Required work:
Determine how many lines in the entries contain the word "width", and give that number with no other text.

Supplied material:
----

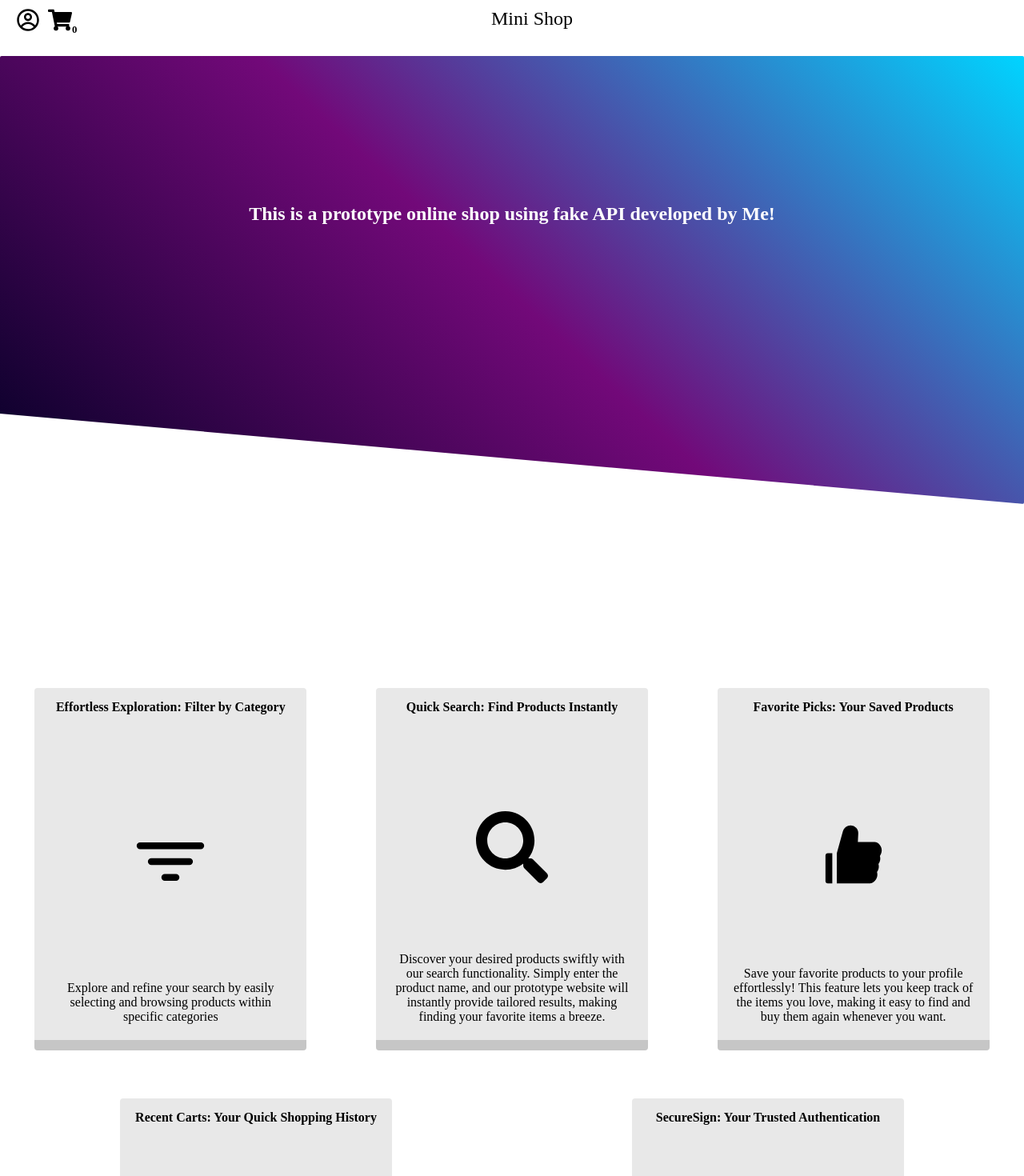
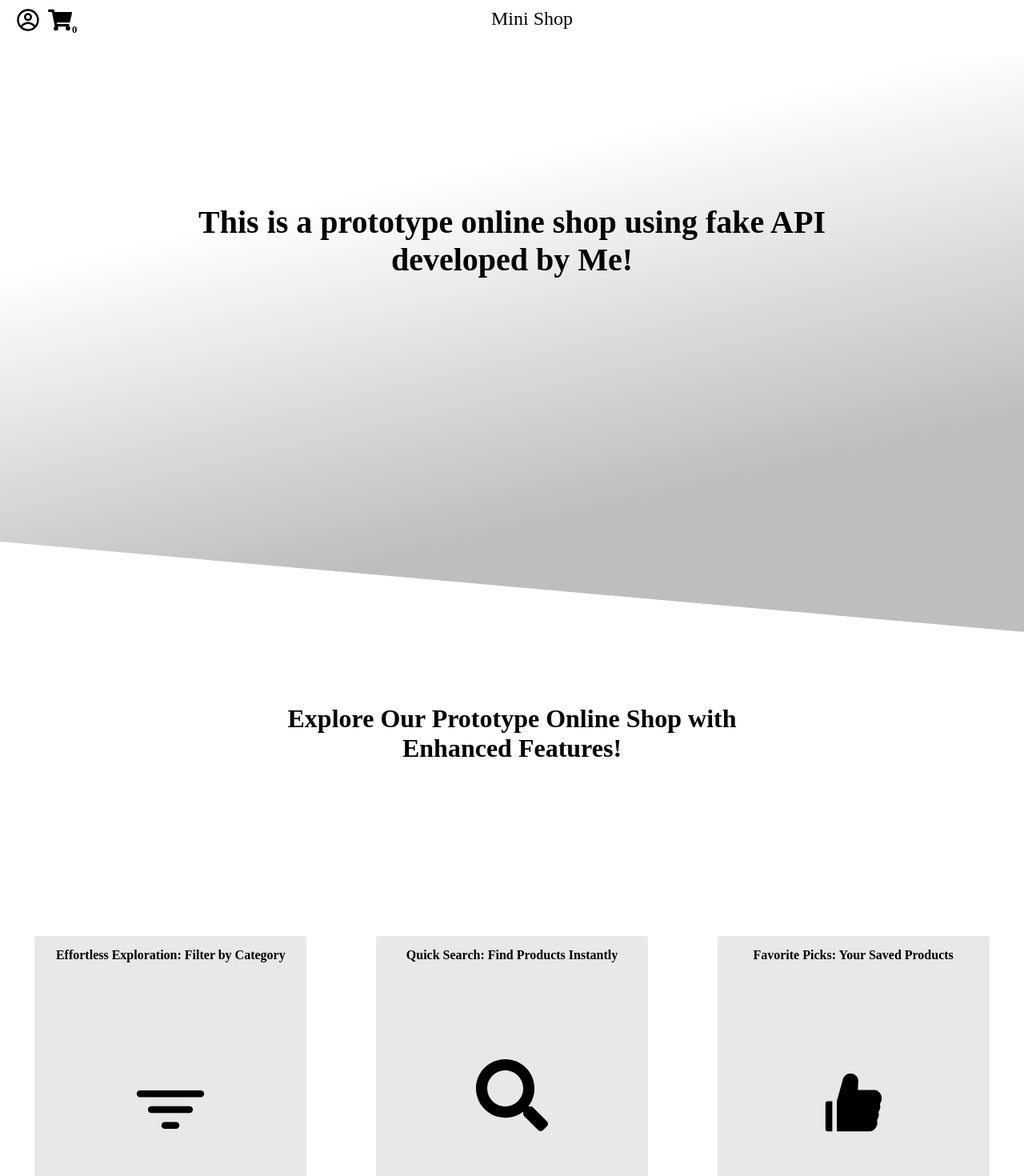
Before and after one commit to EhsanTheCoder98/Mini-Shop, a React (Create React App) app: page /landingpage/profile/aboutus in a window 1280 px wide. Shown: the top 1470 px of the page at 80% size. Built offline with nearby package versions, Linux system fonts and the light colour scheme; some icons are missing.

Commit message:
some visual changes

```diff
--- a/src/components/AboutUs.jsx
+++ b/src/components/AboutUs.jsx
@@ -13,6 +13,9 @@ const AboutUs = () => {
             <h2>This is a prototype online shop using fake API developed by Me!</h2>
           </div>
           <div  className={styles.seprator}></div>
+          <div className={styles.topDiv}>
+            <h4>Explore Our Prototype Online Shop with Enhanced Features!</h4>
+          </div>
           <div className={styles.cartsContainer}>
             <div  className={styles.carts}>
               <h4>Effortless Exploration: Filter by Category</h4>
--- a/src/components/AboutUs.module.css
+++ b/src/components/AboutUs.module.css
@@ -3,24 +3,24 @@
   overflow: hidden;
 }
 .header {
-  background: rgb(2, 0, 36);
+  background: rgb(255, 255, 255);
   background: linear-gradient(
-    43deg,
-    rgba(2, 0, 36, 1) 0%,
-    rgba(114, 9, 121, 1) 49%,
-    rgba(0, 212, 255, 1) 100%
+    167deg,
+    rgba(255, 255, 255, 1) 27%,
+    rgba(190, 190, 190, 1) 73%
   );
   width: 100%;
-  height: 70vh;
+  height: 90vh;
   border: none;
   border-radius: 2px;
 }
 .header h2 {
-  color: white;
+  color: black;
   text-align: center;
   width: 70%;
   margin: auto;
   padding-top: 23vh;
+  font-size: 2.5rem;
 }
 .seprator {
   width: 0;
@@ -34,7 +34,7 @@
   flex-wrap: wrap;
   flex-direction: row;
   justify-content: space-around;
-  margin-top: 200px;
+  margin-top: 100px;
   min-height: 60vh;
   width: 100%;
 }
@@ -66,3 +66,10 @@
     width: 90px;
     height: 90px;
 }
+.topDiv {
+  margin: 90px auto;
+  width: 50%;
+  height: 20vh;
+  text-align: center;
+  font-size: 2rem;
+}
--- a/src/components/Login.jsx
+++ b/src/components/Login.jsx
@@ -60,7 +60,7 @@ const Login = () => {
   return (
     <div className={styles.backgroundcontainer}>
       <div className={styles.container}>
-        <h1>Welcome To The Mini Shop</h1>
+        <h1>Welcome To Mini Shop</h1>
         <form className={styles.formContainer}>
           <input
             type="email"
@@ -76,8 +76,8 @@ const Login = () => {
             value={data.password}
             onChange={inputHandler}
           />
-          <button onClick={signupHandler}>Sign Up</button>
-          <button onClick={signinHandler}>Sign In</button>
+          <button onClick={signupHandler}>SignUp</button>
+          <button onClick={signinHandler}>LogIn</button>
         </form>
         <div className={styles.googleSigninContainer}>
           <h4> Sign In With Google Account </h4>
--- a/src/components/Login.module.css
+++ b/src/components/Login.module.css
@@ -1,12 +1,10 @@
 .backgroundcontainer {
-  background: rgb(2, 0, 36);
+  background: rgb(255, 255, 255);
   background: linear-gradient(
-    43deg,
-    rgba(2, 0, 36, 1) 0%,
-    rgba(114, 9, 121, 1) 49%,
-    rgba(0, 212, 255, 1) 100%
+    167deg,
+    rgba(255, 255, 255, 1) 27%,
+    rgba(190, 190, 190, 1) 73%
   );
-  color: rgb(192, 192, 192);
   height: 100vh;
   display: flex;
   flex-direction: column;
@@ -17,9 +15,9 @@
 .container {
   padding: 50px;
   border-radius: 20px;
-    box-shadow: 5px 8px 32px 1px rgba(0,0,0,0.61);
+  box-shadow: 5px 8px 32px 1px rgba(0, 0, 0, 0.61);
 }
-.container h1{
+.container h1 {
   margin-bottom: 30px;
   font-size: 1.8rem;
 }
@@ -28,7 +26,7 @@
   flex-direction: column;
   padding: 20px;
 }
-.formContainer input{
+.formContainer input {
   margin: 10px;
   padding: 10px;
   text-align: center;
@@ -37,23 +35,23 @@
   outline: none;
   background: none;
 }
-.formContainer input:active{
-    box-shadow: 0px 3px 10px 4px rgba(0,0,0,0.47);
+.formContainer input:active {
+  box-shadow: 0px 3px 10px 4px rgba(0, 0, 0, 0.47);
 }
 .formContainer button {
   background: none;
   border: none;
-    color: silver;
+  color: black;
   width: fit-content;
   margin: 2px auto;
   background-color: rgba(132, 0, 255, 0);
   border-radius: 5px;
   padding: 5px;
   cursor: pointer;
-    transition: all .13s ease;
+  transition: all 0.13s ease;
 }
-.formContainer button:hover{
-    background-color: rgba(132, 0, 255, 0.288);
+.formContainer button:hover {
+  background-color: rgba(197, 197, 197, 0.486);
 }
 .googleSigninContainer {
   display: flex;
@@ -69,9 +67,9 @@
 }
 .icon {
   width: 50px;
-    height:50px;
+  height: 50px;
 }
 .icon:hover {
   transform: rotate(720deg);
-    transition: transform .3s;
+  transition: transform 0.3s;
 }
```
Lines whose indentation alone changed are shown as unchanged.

----

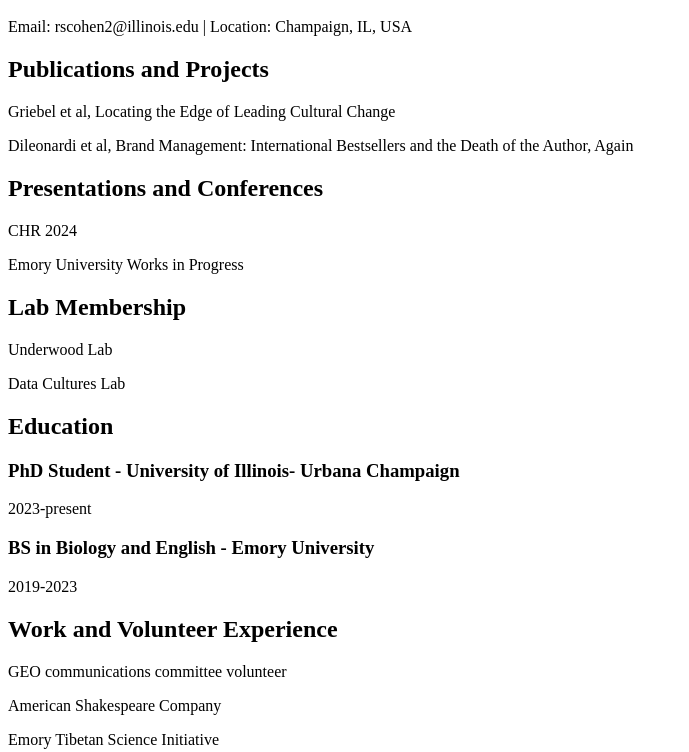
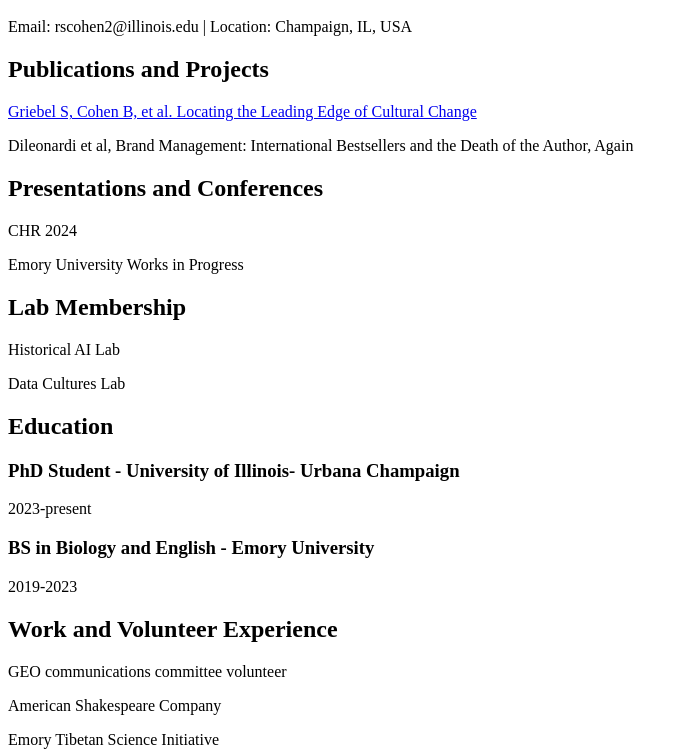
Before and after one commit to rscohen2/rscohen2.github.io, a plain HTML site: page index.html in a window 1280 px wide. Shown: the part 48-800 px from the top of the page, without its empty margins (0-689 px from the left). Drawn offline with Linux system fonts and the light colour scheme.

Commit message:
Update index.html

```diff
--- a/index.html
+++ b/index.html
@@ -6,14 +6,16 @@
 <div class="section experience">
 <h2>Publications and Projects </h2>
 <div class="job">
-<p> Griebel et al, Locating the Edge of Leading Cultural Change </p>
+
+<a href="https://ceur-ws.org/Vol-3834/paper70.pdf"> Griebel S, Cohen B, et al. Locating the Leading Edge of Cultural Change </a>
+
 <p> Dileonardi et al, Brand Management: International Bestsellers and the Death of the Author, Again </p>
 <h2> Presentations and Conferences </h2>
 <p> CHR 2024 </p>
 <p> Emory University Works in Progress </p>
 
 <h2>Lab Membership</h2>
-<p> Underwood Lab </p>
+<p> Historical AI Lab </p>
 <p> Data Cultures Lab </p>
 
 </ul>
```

----

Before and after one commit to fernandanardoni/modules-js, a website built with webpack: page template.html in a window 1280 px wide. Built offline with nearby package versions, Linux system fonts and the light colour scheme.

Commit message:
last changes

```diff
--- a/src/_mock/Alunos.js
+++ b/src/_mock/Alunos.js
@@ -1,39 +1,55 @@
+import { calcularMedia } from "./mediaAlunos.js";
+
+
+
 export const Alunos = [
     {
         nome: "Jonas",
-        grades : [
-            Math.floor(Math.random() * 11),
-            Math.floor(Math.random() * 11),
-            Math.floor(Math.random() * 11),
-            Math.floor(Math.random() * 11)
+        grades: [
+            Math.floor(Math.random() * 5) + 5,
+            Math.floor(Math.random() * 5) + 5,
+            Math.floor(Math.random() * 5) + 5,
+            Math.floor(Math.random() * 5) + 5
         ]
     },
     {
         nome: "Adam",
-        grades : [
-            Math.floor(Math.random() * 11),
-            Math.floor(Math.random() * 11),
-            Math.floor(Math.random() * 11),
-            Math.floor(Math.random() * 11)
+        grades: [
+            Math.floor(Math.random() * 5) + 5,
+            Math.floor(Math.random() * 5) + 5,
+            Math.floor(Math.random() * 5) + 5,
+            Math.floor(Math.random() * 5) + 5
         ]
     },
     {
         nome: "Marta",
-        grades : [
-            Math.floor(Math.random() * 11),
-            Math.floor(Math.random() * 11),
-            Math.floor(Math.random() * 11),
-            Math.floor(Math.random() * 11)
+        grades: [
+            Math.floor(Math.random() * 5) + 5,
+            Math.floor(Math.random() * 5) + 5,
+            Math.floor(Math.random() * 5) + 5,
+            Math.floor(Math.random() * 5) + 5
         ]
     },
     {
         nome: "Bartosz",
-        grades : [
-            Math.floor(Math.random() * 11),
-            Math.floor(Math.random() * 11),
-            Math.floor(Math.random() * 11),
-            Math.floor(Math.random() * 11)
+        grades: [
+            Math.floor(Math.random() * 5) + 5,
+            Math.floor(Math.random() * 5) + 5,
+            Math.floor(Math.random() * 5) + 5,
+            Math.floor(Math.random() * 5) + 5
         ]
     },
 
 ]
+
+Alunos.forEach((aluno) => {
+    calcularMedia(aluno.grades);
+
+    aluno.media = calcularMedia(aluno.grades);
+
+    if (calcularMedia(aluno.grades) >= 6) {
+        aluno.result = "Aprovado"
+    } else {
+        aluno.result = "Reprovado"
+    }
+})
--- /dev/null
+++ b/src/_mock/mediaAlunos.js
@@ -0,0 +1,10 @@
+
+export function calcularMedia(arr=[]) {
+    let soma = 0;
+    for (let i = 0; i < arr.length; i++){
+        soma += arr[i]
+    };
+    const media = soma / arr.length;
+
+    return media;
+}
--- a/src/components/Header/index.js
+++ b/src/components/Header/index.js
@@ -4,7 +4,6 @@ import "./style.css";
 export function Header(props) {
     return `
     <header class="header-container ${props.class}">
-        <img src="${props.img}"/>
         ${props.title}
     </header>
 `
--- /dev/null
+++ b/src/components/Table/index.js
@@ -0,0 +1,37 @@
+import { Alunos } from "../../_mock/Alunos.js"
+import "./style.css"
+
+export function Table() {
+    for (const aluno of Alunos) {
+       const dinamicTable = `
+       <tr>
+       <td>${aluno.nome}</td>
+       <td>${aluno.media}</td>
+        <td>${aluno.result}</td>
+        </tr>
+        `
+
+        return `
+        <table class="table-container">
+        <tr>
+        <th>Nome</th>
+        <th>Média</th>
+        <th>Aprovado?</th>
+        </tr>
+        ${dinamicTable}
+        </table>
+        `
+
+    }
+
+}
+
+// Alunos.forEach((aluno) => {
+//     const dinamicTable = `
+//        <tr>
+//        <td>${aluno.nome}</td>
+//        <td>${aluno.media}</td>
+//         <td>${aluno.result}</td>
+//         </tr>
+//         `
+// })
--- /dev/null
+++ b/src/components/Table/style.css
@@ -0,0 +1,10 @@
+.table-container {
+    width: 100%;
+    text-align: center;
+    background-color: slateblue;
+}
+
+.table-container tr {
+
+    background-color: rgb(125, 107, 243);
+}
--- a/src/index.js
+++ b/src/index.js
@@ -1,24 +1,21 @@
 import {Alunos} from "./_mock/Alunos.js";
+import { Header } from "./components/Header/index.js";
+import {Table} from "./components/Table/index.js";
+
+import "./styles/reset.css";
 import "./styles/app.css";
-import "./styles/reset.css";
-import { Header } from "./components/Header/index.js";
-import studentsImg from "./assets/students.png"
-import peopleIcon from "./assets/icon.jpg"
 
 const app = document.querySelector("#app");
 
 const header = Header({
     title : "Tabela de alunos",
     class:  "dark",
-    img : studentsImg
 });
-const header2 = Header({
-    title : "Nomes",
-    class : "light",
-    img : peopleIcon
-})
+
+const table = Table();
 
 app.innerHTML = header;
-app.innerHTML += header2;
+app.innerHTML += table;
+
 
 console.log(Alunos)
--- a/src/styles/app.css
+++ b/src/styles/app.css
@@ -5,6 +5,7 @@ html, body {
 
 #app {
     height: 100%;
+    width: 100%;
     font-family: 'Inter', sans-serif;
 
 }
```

----

Exercise solution:
10